The closest I ever came to getting tattooed was while sitting at a seedy outdoor dockside café-bar in Copenhagen.
Among the various products and services being pedaled in the dusky alleys surrounding me were those of an ‘expert’ storefront tattoo artist.
Of course, I’d crossed paths with these establishments before, but never before while in such a pliable ‘Why not?’, ‘Try anything once’ frame of mind as my six months or so of international backpacking had conditioned me. That, together with the faux Danish sailor bravado with which my current environment had vicariously infused me, nearly sent me rushing in. But I never did manage to cross that beckoning threshold that night, and I’m still not sure why.
Maybe it was my genetic Jewish frugality, having already been severely sticker-shocked by the Scandinavian price index and not wanting to further fritter away my ever-diminishing stash of kroners. Maybe it was the ‘once’ in the ‘try anything once’ manifesto, as I knew even then that tattoos were forever, not just a one-time fling. Maybe it was my Yiddishe neshamah (soul) screaming out ‘Ad Kan!’
I really do not know.
What I did discover in my post-teshuvah years, while queuing at shower rooms of communal men’s mikvahs, was that many other baalei teshuvah weren’t so lucky.
Below the beards and peyos of some of the most refined and serious young (and not so young) men, laid the heart-wrenching reminders, some small and ‘discreet’, others ‘all encompassing’, of a past that no amount of soaping could wash away.
At such sights, in addition to gratitude that my own youthful imprudence had its limits, I couldn’t help but draw the apt comparison to another generation of tattooed Jews and showers. Only then, the tattoos had been rendered by Amalek’s external manifestation.
One eerie parallel was how then the (fake) showers of the gas chambers were the portal to an earthly death leading to an everlasting life, while today’s mikvah-dip inflicts a temporary ‘death’ (as a person cannot survive entirely under water), leading to his emergence into renewed and purified post-tevilah life in this world.
Another thing that both milieus have in common is an uncommon dignity of spirit. That of those tattooed ‘chamber’-men, who stoically (or even joyfully) bore Heaven’s decree and doing so proved that their degraders and not they were the truly degraded.
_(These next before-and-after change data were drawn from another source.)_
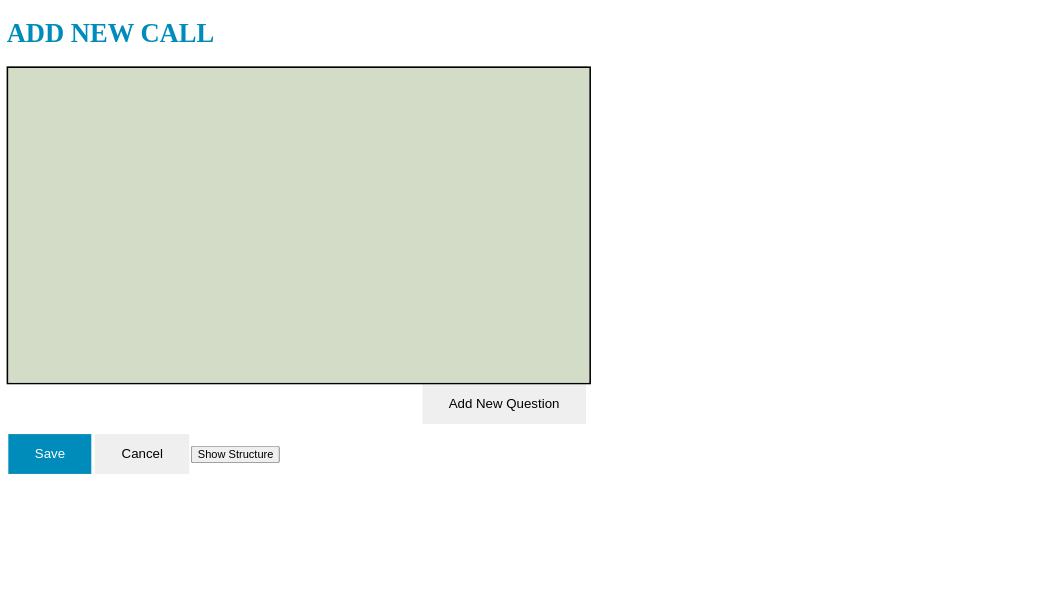
Repository: useforprashant/assignment
Page: http://localhost/springProject/home
An editor plug-in stored every save of this project. The page is shown before and after the next save, followed by the edit.
The browser window is 1280 px wide. The pictures show the whole page, at 83% of full size.
Some web libraries are served in a nearby version. The page is served by Tomcat 9. Other server files are loaded and not shown.

Above is the page before, as saved 2017-08-16 14:12:07.

### AugustDemo/springProject/src/main/webapp/WEB-INF/pages/home.jsp
<%@ page language="java" contentType="text/html; charset=ISO-8859-1"
    pageEncoding="ISO-8859-1"%>
<!DOCTYPE html PUBLIC "-//W3C//DTD HTML 4.01 Transitional//EN" "http://www.w3.org/TR/html4/loose.dtd">
<html>
<head>
<meta http-equiv="Content-Type" content="text/html; charset=ISO-8859-1">
<title>Assignment</title>

<script src="http://code.jquery.com/jquery-1.11.0.min.js"></script>
<script>

var count =1;

$(document).ready(function() {

	//$('#showTree').hide();
	$('#treeView').hide();

	  $('.button_add_new_ques').click(function() {
		  $('#inner-rightTree').empty();
		  idd=count;
	    $('#inner-right').append($('<div class="inner_d" id="inner_div_'+count+'"></div>')).append(('<input type="text" style="padding-top: 10px;	border-radius: 10px; margin-bottom: 5px;" size="50" value="" class"assn" name="q_'+idd+'" id="q_'+idd+'">'),$('<select onchange="cq(this.value,this.id)" type="select"  id="dd_'+idd+'">').append('<option value="">'+'Select Choice</option>', '<option value="1">'+'Single Choice</option>','<option value="2">'+'Multiple Choice</option>' ,'<option value="3">'+'Multi-Line Text</option>'));
	    count++;
	    return false;
	  });

	  $(document).on('click', '.person', function() {
	    $(this).children('p').toggle('slow');
	  });

	   $('#save').click(function(){
		   var datastring = $("#myFm").serialize();
		/*    var idNdVal = datastring.split("&");
		  var sl = idNdVal.length;
		  jsonObj = [];
		  for(i=0;i<sl;i++){
			  var idvl= idNdVal[i].split("=");

			  var id = idvl[0];
		        var val1 = idvl[1];
			      item = {}
		        item ["id"] = id;
		        item ["value"] = val1;

		        jsonObj.push(item);

		  } */
	     $.ajax({
               type: "POST",
               url: "saveValue",
               data: {
            	   datastring : datastring
               },

               success: function(data) {
                    alert(data);
                    if(data == "data inserted successfully"){
               	     $('#inner-right').empty();
               	  $('#showTree').show();
               		  }
               }
           });

	  });

	  $('#showTree').click(function(){
		  $('#inner-rightTree').empty();
		  $('#treeView').show();
		  $.ajax({
              type: "GET",
              url: "getValues",

              success: function(data) {
            	var totalObject = data.split('N');
            	var lngth = parseInt(totalObject.length)-1;
            	countout=0;
            	countin = 0;
                  for(i=0; i<lngth;i++){
                	  var obj = totalObject[i];
                	  var values = obj.split('and');
                	  var idSplit = values[0].split('_');
                	  var clsID = values[0].split(':');
                	  var ids = values[0].split(':');

                	  if(idSplit.length == 2){
                		  countout++;
                		 var val1 = values[1].split(':');
                		  $('#inner-rightTree').append('<ul class="tree" id="ul_'+countout+'"><span class="tab">'+val1[1]+'</span></ul>');
                	  }
                	  else{
                		  var type = values[2].split(':');
                		  var x = type[1];
                		  var cls = "u_"+idSplit[1];
                		  if(x == 1){
                			 ct = countout;
                			 countout++;
                			  var val1 = values[1].split(':');
                			$("#ul_"+ct).append('<ul class="tree" id="ul_'+countout+'"><span class="tab">'+val1[1]+'</span></ul>');
                    	  }
                		  else{
                		  var val1 = values[1].split(':');
                		  $("#ul_"+countout).append('<li><span class="tab">'+val1[1]+'</span></li>');
                		  }
                		  }
                  }

              }
          });
	  });

	   /*  $("form").submit(function() {
	    	alert('save');
		   var urlVal = document.forms["myFm"].submit();
			alert(urlVal);
		  return false;
	    });
 */

 $('#cancel').click(function(){
	 if (confirm("Are you sure for cancel this survey without save?"))
		{
		 $('#inner-right').empty();
		}

 });

});

function sq(val,id){
	var idd1 = id.split('_');
	var idd2 = idd1[1];
	var idd = id.substring(3);
	/*  $('#inner_div_'+idd2+'').append($('<div class="inner_d" id="inner_div_'+count+'"></div>')).append(('<input type="text" style="padding-top: 10px;	border-radius: 10px; margin-bottom: 5px;" size="50" value="" name="q_'+idd+'" id="q_'+idd+'">'),$('<select onchange="cq(this.value,this.id)" type="select"  id="dd_'+idd+'">').append( '<option value="1">'+'Single Choice</option>','<option value="2">'+'Multiple Choice</option>' ,'<option value="3">'+'Multi-Line Text</option>')); */
	 $('#'+id).after(('<input type="text" style="padding-top: 10px;	border-radius: 10px; margin-bottom: 5px; margin-left: 5px;" size="50" value="" class"assn" name="q_'+idd+'" id="q_'+idd+'_1">'),$('<select onchange="cq(this.value,this.id)" type="select"  id="dd_'+idd+'">').append( '<option value="">'+'Select Choice</option>','<option value="1">'+'Single Choice</option>','<option value="2">'+'Multiple Choice</option>' ,'<option value="3">'+'Multi-Line Text</option>'));

	    return false;

}

function cq(val,id){

	var idd = id.substring(3);

	if(val==1){
		$('#'+id).after(('<input type="text" style="padding-top: 10px;	border-radius: 10px; margin-bottom: 5px; margin-left: 5px;" size="50" value="" class="assn" name="a_'+idd+'_1" id="a_'+idd+'_1">'),$('<button onclick="sq(this.value,this.id)" type="button" class="button_add_sub_ques"  id="sq_'+idd+'_1">Add Sub Question</button>'));
}
	if(val==2){
		$('#'+id).after('<input type="text" style="padding-top: 10px;	border-radius: 10px; margin-bottom: 5px; margin-left: 5px;" size="50" value="" class="assn" name="a_'+idd+'_5" id="a_'+idd+'_5">');
		$('#'+id).after('<input type="text" style="padding-top: 10px;	border-radius: 10px; margin-bottom: 5px; margin-left: 5px;" size="50" value="" class="assn" name="a_'+idd+'_4" id="a_'+idd+'_4">');
		$('#'+id).after('<input type="text" style="padding-top: 10px;	border-radius: 10px; margin-bottom: 5px; margin-left: 5px;" size="50" value="" class="assn" name="a_'+idd+'_3" id="a_'+idd+'_3">');
		$('#'+id).after('<input type="text" style="padding-top: 10px;	border-radius: 10px; margin-bottom: 5px; margin-left: 5px;" size="50" value="" class="assn" name="a_'+idd+'_2" id="a_'+idd+'_2">');
		$('#'+id).after('<input type="text" style="padding-top: 10px;	border-radius: 10px; margin-bottom: 5px; margin-left: 5px;" size="50" value="" class="assn" name="a_'+idd+'_1" id="a_'+idd+'_1">');
	}
	if(val==3){
		$('#'+id).after(('<textarea style="padding-top: 10px;	border-radius: 10px; margin-bottom: 5px; margin-left: 5px; width: 438px;" value="" class="assn" name="a_'+idd+'_1" id="a_'+idd+'_1">'));
	}

}
function createJSON() {
	  jsonObj = [];
    $("input[class=assn]").each(function() {
    	alert("Json");

        var id = $(this).attr("title");
        var assn = $(this).val();

        item = {}
        item ["title"] = id;
        item ["value"] = assn;

        jsonObj.push(item);

    });

    console.log(jsonObj);
}


</script>
<style>

li {
  padding-left: 0.5em;
}
h1 {
    orphans: 3;
    widows: 3;
  color: #008CBA;
  }

  html, body {
    height: 90%;
}

.inner_d{
 margin-left: 20px;
}

#wrapper {
    height: 100%;
    display: table;
    width: 700px;
}
#header, #footer {
    display: table-row;
    height: 20px;
}
#body {
    height: 70%;
    display: table-row;
    background: rgba(211, 220, 198, 1);
}
#left-col, #right-col {
    display: inline-block;
    width: 100%;
    height: 100%;
    max-height: 100%;
    margin-right: 20px;
    border: 2px black solid;
    vertical-align: top;
    overflow: hidden;
}
#inner-right {
    height: 500%;
    max-height: 500px;
    overflow-y: scroll;
    background: rgba(211, 220, 198, 1);
}

.button_save {
    background-color: #008CBA;
    border: none;
    color: white;
    padding: 15px 32px;
    text-align: center;
    text-decoration: none;
    display: inline-block;
    font-size: 16px;
    margin: 4px 2px;
    cursor: pointer;
}

.button_cancel {
   /*  background-color: #008CBA; */
    border: none;
    color: black;
    padding: 15px 32px;
    text-align: center;
    text-decoration: none;
    display: inline-block;
    font-size: 16px;
    margin: 4px 2px;
    cursor: pointer;
}

.button_add_new_ques {
   /*  background-color: #008CBA; */
    border: none;
    color: black;
    padding: 15px 32px;
    text-align: center;
    text-decoration: none;
    display: inline-block;
    font-size: 16px;
    margin: 4px 2px;
    cursor: pointer;
}

.button_add_sub_ques {
    background: rgba(211, 220, 198, 1);
    border: none;
    color: black;
    padding: 15px 32px;
    text-align: center;
    text-decoration: none;
    display: inline-block;
    font-size: 16px;
    margin: 4px 2px;
    cursor: pointer;
}

#wrapperTree {
    height: 100%;
    display: table;
    width: 700px;
}
#headerTree, #footerTree {
    display: table-row;
    height: 20px;
}
#bodyTree {
    height: 70%;
    display: table-row;
    background: rgba(211, 220, 198, 1);
}
#left-colTree, #right-colTree {
    display: inline-block;
    width: 100%;
    height: 100%;
    max-height: 100%;
    margin-right: 20px;
    border: 2px black solid;
    vertical-align: top;
    overflow: hidden;
}
#inner-rightTree {
    height: 100%;
    max-height: 700px;
    overflow-y: scroll;
    background: rgba(211, 220, 198, 1);
}

.button_ok {
    background-color: #008CBA;
    border: none;
    color: white;
    padding: 15px 32px;
    text-align: center;
    text-decoration: none;
    display: inline-block;
    font-size: 16px;
    margin: 4px 2px;
    cursor: pointer;
}
</style>
</head>
<body>
<form style="height: 500px;" id="myFm" name="myForm"  action="">
<h1>ADD NEW CALL</h1>

<div id="wrapper">

    <div id="body">

        <div id="right-col">

            <div id="inner-right">


              </div>
        </div>
    </div>
    <div id="footer">
<button type="button" style="float: right;"  class="button_add_new_ques">Add New Question</button>
</div>
    <div id="footer">


<button type="button" id="save" class="button_save">Save</button>
<!-- <input type="submit" class="button_save" value="save"  /> -->
<button type="button" id="cancel" class="button_cancel">Cancel</button>

<button type="button" id="showTree" class="show_tree">Show Structure</button>
</div>
</div>

</form>

<br><br><br>
<div id="treeView">
<form style="height: 700px;" id="myFm1" name="myForm1"  action="">
<h1>Tree View</h1>

<div id="wrapperTree">

    <div id="bodyTree">

        <div id="right-colTree">

            <div id="inner-rightTree">


              </div>
        </div>
    </div>
    <div id="footerTree">
<button type="button" style="float: right;"  class="button_ok">OK</button>
</div>

</div>

</form>
</div>
</body>
</html>

After the next save:
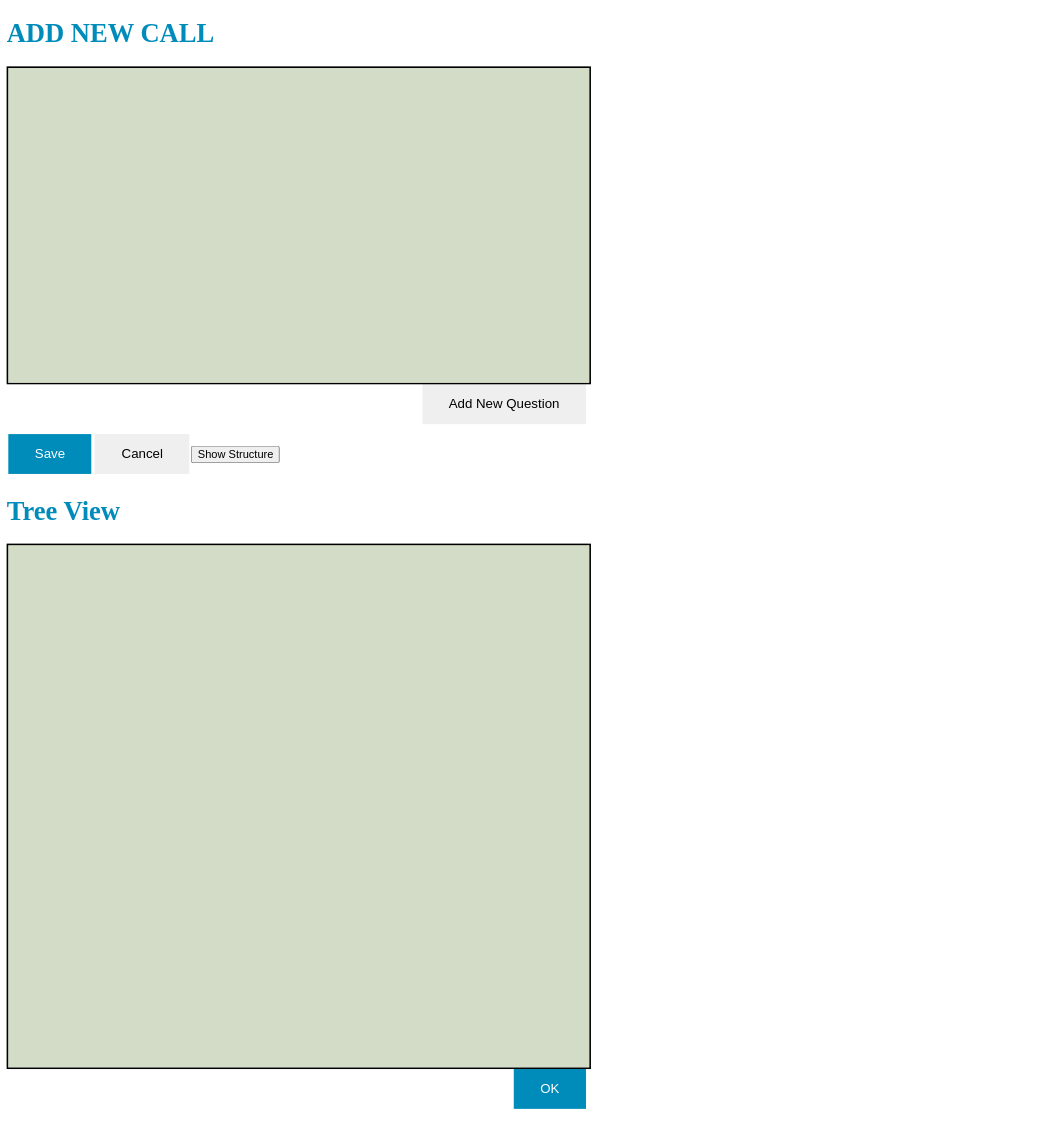
Console error: SyntaxError: Unexpected identifier 'append'
Saved 6 min 46 s later.
--- a/AugustDemo/springProject/src/main/webapp/WEB-INF/pages/home.jsp
+++ b/AugustDemo/springProject/src/main/webapp/WEB-INF/pages/home.jsp
@@ -85,7 +85,7 @@
                 	  if(idSplit.length == 2){
                 		  countout++;
                 		 var val1 = values[1].split(':');
-                		  $('#inner-rightTree').append('<ul class="tree" id="ul_'+countout+'"><span class="tab">'+val1[1]+'</span></ul>');
+                		  $('#inner-rightTree').append('<li><span class="tab">'+val1[1]+'</span></li>').append('<ul class="tree" id="ul_'+countout+'"></ul>');
                 	  }
                 	  else{
                 		  var type = values[2].split(':');
@@ -95,7 +95,7 @@
                 			 ct = countout;
                 			 countout++;
                 			  var val1 = values[1].split(':');
-                			$("#ul_"+ct).append('<ul class="tree" id="ul_'+countout+'"><span class="tab">'+val1[1]+'</span></ul>');
+                			$("#ul_"+ct)append('<li><span class="tab">'+val1[1]+'</span></li>').append('<ul class="tree" id="ul_'+countout+'"></ul>');
                     	  }
                 		  else{
                 		  var val1 = values[1].split(':');

After the save that followed:
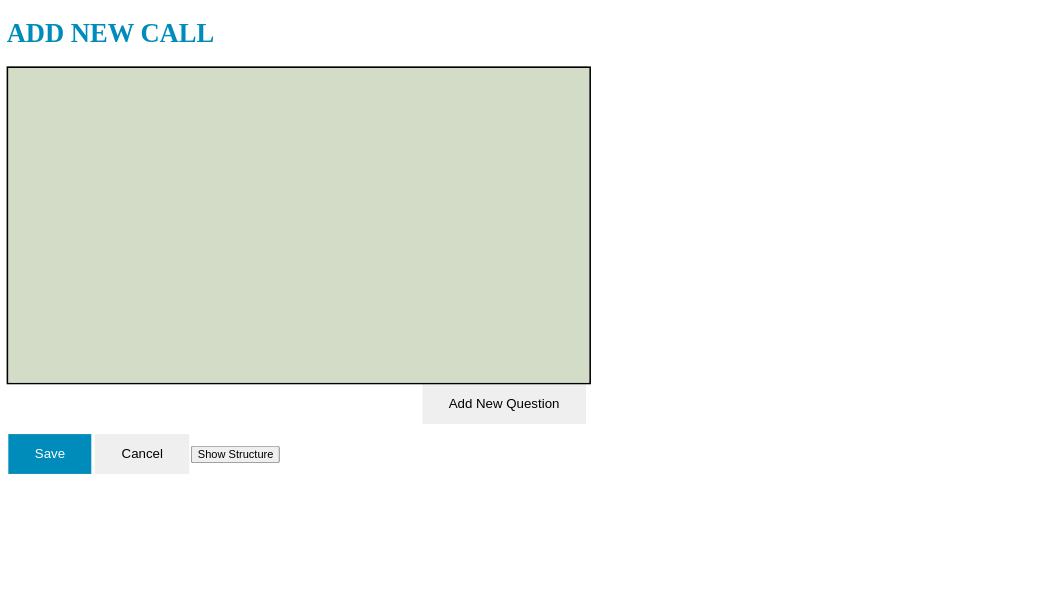
The error is gone.
Saved 68 s later.
--- a/AugustDemo/springProject/src/main/webapp/WEB-INF/pages/home.jsp
+++ b/AugustDemo/springProject/src/main/webapp/WEB-INF/pages/home.jsp
@@ -85,7 +85,7 @@
                 	  if(idSplit.length == 2){
                 		  countout++;
                 		 var val1 = values[1].split(':');
-                		  $('#inner-rightTree').append('<li><span class="tab">'+val1[1]+'</span></li>').append('<ul class="tree" id="ul_'+countout+'"></ul>');
+                		  $('#inner-rightTree').append('<ul class="tree" id="ul_'+countout+'"><span class="tab">'+val1[1]+'</span></ul>');
                 	  }
                 	  else{
                 		  var type = values[2].split(':');
@@ -95,7 +95,7 @@
                 			 ct = countout;
                 			 countout++;
                 			  var val1 = values[1].split(':');
-                			$("#ul_"+ct)append('<li><span class="tab">'+val1[1]+'</span></li>').append('<ul class="tree" id="ul_'+countout+'"></ul>');
+                			$("#ul_"+ct).append('<ul class="tree" id="ul_'+countout+'"><span class="tab">'+val1[1]+'</span></ul>');
                     	  }
                 		  else{
                 		  var val1 = values[1].split(':');
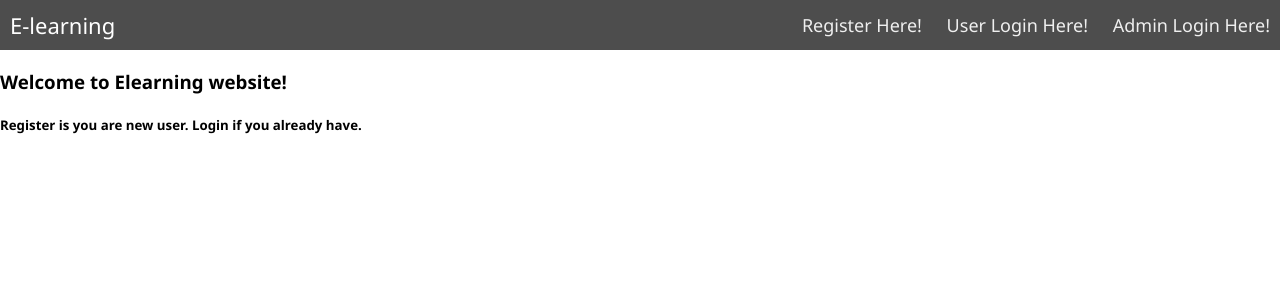
Repository: hemanthchallacs/learning_spring_boot
Page: http://localhost/welcome
An editor plug-in stored every save of this project. The page is shown before and after the next save, followed by the edit.
The browser window is 1280 px wide. The pictures show the whole page.
The page is this project's Thymeleaf template; nobody is signed in. The template is opened directly, without the code that normally fills it, so the values that code supplies are empty.

Above is the page before, as saved 2021-07-12 16:16:23.

### ver1_elearning/src/main/resources/templates/welcome.html
<!DOCTYPE html>
<html xmlns:th="http://www.thymeleaf.org">
<head >
<meta charset="ISO-8859-1">
<title></title>
<style type="text/css">
* {
  box-sizing: border-box;
}

body {
  margin: 0px;
  font-family: 'segoe ui';
}

.nav {
  height: 50px;
  width: 100%;
  background-color: #4d4d4d;
  position: relative;
}

.nav > .nav-header {
  display: inline;
}

.nav > .nav-header > .nav-title {
  display: inline-block;
  font-size: 22px;
  color: #fff;
  padding: 10px 10px 10px 10px;
}

.nav > .nav-btn {
  display: none;
}

.nav > .nav-links {
  display: inline;
  float: right;
  font-size: 18px;
}

.nav > .nav-links > a {
  display: inline-block;
  padding: 13px 10px 13px 10px;
  text-decoration: none;
  color: #efefef;
}

.nav > .nav-links > a:hover {
  background-color: rgba(0, 0, 0, 0.3);
}

.nav > #nav-check {
  display: none;
}

@media (max-width:600px) {
  .nav > .nav-btn {
    display: inline-block;
    position: absolute;
    right: 0px;
    top: 0px;
  }
  .nav > .nav-btn > label {
    display: inline-block;
    width: 50px;
    height: 50px;
    padding: 13px;
  }
  .nav > .nav-btn > label:hover,.nav  #nav-check:checked ~ .nav-btn > label {
    background-color: rgba(0, 0, 0, 0.3);
  }
  .nav > .nav-btn > label > span {
    display: block;
    width: 25px;
    height: 10px;
    border-top: 2px solid #eee;
  }
  .nav > .nav-links {
    position: absolute;
    display: block;
    width: 100%;
    background-color: #333;
    height: 0px;
    transition: all 0.3s ease-in;
    overflow-y: hidden;
    top: 50px;
    left: 0px;
  }
  .nav > .nav-links > a {
    display: block;
    width: 100%;
  }
  .nav > #nav-check:not(:checked) ~ .nav-links {
    height: 0px;
  }
  .nav > #nav-check:checked ~ .nav-links {
    height: calc(100vh - 50px);
    overflow-y: auto;
  }
}</style>
</head>
<body>
<div class="nav">
  <input type="checkbox" id="nav-check">
  <div class="nav-header">
    <div class="nav-title">
      E-learning
    </div>
  </div>
  <div class="nav-btn">
    <label for="nav-check">
      <span></span>
      <span></span>
      <span></span>
    </label>
  </div>

  <div class="nav-links">
   <a th:href=@{/RegistrationForm}>Register Here!</a>
	<a th:href=@{/login}>User Login Here!</a>
	<a th:href=@{/adminlogin}>Admin Login Here!</a>

  </div>
</div>
<div>
<h3>Welcome to Elearning website!</h3>
<h5>Register is you are new user. Login if you already have.</h5>
</div>


</body>
</html>

After the next save:
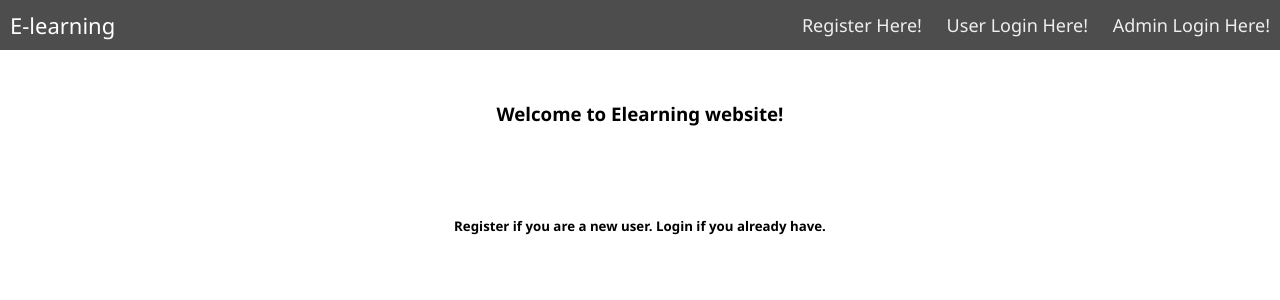
Saved 87 s later.
--- a/ver1_elearning/src/main/resources/templates/welcome.html
+++ b/ver1_elearning/src/main/resources/templates/welcome.html
@@ -125,9 +125,11 @@ body {
 
   </div>
 </div>
-<div>
+<div style = "text-align: center;
+vertical-align: middle;
+line-height: 90px;    ">
 <h3>Welcome to Elearning website!</h3>
-<h5>Register is you are new user. Login if you already have.</h5>
+<h5>Register if you are a new user. Login if you already have.</h5>
 </div>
And of today’s tattooed mikvah-men, who willingly reveal and silently bear their self-imposed degradation in their beyond-the-letter-of-the-law quest to purify and erase the blemishes from, if not their bodies, their souls.
I’ve heard it said that many baalei teshuvah are gilgulim (reincarnations) of Holocaust victims, and while I’m certainly not wise enough to presume to know what connection might exist between them, something tells me that the repeated saga of tattoos and showers transcends mere coincidence, and will one day be revealed in its clarity within the pages of the hidden anthology of the Jewish heart.